If your business is selected for an audit, the IRS typically contacts you somewhere between seven months to a year after your tax filing. However, audits have been known to happen many years after filing.

Once you receive an audit letter, you have 30 days to respond. Don't ignore this letter or the IRS might automatically rule against you and follow up with a bill for the adjusted taxes.

Keep in mind that it's okay to ask for an extension, especially if you're having difficulty organizing documents or replacing missing ones. Asking for an extension might work to your advantage. With additional time to prepare, you can come in with all your ducks in a row.

How to Prepare

When required to come into an IRS office, some business owners think the best strategy is to show up at the door with a bankers box of receipts, dump them on the table, and let the auditor do all the work. Unless you genuinely want to get on the bad side of your auditor, this wouldn't be a very wise move.

Your best strategy is to be as organized as possible. Make sure you have copies of all your documentation, especially receipts and records, to corroborate your deductions. In this way, you'll show the auditor that you have a good handle on your business finances. If they find an error, they may chalk it up to a one-time mistake and not to a pattern of sloppy behavior that warrants further investigation.

What Records to Bring

Being organized is good, but don't include any documents that aren't directly related to the audit. Your audit letter should tell you what to bring. If the auditor asks you about another line item on your tax return, you can truthfully say that you left those documents at the office. The auditor may drop their interest right there.

What to Expect

No doubt, you'd like for your audit to be over as quickly as possible. However, the length of an audit varies depending on several factors, including:

  • The type of audit
  • The complexity of the issues
  • The accessibility of the information requested
  • Your availability and the auditor's availability in scheduling meetings
  • The time it takes the auditor to reach a finding
  • Whether you agree or disagree with the outcome
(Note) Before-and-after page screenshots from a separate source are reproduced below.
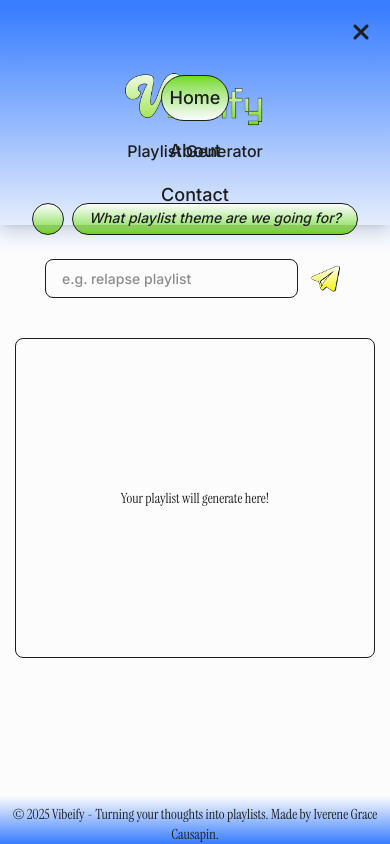
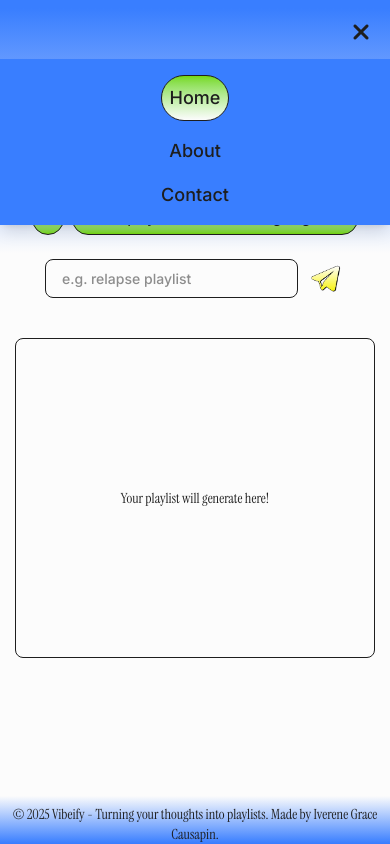
Before and after one commit to iverene/vibeify, a React app in the folder frontend/: page / in a window 390 px wide. Both pictures are taken after a click on the element 359 px from the left and 33 px from the top of the page. Built offline with nearby package versions, Linux system fonts and the light colour scheme; the HTML template or start-up script is replaced by a standard one.

Commit message:
fixed mobile nav

```diff
--- a/frontend/src/components/Navigation.jsx
+++ b/frontend/src/components/Navigation.jsx
@@ -14,9 +14,9 @@ function Navigation() {
     };
 
   return (
-    <nav className='flex items-center justify-end px-2 pt-2 sticky top-0'>
+    <nav className='flex items-center justify-end lg:justify-end md:justify-center px-2 pt-2 sticky top-0'>
         <div>
-                <ul className="hidden lg:flex py-4 px-20 gap-25 text-lg">
+                <ul className="hidden md:flex lg:flex py-4 px-20 gap-25 text-lg">
                     <li>
                         <Link
                             to="/"
@@ -48,8 +48,8 @@ function Navigation() {
                 <i className={`fa-solid ${isMenuOpen ? 'fa-xmark' : 'fa-bars'} text-2xl`}></i>
             </div>
 
-            <div className={`absolute top-full left-0 w-full md:hidden transition-all duration-300 ease-in-out ${
-                isMenuOpen ? 'opacity-100 visible shadow-lg' : 'opacity-0 invisible'
+            <div className={`bg-brightBlue shadow-lg absolute top-full left-0 w-full md:hidden transition-all duration-300 ease-in-out ${
+                isMenuOpen ? 'opacity-100 visible' : 'opacity-0 invisible'
             }`}>
                 <ul className="flex flex-col items-center py-4 space-y-4 text-lg">
                     <li>
```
Most mail and office audits last between three to six months. If the IRS comes onsite to your business, you can expect the audit to wrap up within a year.

How to Avoid an Audit

While audits aren't always avoidable, the best way to steer clear of one is to make as few errors as possible on your tax returns. Hiring a tax accountant can ensure that your business tax returns are properly filed on time. A tax accountant can help your business take advantage of all available tax breaks while lowering the risk of an audit.

But if your business is confronted with an audit, an experienced tax accountant can help you to better prepare for one. Many accountants will represent you in front of the IRS or other tax authority. The more serious the tax issues, the more important it is to have a professional on hand to represent you. A tax accountant can make the audit process go much more smoothly while protecting your rights as a taxpayer.

The key to remember is that, as frightening as an audit is, it's also not a terrible as it may seem. By understanding the process and preparing for it, your audit doesn't have to be the stuff of horror movies.